Gov. Brian Kemp on Wednesday extended Georgia’s coronavirus restrictions while explicitly banning cities and counties from adopting rules requiring masks or other face coverings, a measure that could bolster the state’s case in a possible legal battle.
Kemp’s executive order — which was set to expire Wednesday evening — still encourages, rather than requires, Georgians to wear masks in public. The governor has called such a requirement “a bridge too far,” and his office has said local mandates are unenforceable.

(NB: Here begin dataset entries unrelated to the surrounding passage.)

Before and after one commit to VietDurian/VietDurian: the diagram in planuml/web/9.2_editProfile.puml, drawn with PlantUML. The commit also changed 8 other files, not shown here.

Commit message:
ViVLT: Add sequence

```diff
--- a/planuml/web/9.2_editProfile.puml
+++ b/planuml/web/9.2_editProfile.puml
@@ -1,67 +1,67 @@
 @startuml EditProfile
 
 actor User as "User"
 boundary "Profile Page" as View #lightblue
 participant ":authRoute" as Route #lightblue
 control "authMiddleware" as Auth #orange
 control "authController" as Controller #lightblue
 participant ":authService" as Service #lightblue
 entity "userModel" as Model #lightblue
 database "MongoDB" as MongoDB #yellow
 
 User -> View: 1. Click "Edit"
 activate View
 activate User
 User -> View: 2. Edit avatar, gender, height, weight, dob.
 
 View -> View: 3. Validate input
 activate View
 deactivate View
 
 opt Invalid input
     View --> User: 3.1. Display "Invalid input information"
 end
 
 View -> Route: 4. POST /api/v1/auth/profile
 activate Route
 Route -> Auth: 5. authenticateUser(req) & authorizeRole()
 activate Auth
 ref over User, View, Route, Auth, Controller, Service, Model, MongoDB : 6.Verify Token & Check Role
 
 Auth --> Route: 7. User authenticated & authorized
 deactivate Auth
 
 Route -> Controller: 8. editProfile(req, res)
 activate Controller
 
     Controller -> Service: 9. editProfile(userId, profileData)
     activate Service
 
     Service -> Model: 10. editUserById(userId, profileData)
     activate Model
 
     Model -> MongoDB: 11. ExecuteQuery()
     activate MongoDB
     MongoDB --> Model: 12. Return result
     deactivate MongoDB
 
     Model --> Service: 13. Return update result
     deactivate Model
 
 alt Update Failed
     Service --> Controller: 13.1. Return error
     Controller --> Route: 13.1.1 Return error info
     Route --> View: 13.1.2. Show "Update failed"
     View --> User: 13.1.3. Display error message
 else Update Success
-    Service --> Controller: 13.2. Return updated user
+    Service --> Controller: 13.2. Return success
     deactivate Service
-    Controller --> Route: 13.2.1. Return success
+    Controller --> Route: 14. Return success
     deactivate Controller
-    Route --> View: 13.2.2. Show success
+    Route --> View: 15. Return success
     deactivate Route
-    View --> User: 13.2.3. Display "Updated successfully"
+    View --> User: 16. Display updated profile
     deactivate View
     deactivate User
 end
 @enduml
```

The governor’s coronavirus orders have for months banned local governments from taking more restrictive or lenient steps than the state. But the new set of rules he signed on Wednesday specified for the first time that cities and counties can’t require the use of masks or other face coverings.
That could improve the state’s standing in a courtroom fight against a string of cities that have defied Kemp’s emergency order by requiring masks. Savannah led that charge earlier this month, and since then other cities including Atlanta, Athens and Augusta have followed suit.
The governor’s order also requires vulnerable people to shelter in place, restricts gatherings of more than 50 people, and mandates that restaurants and other businesses take numerous precautions.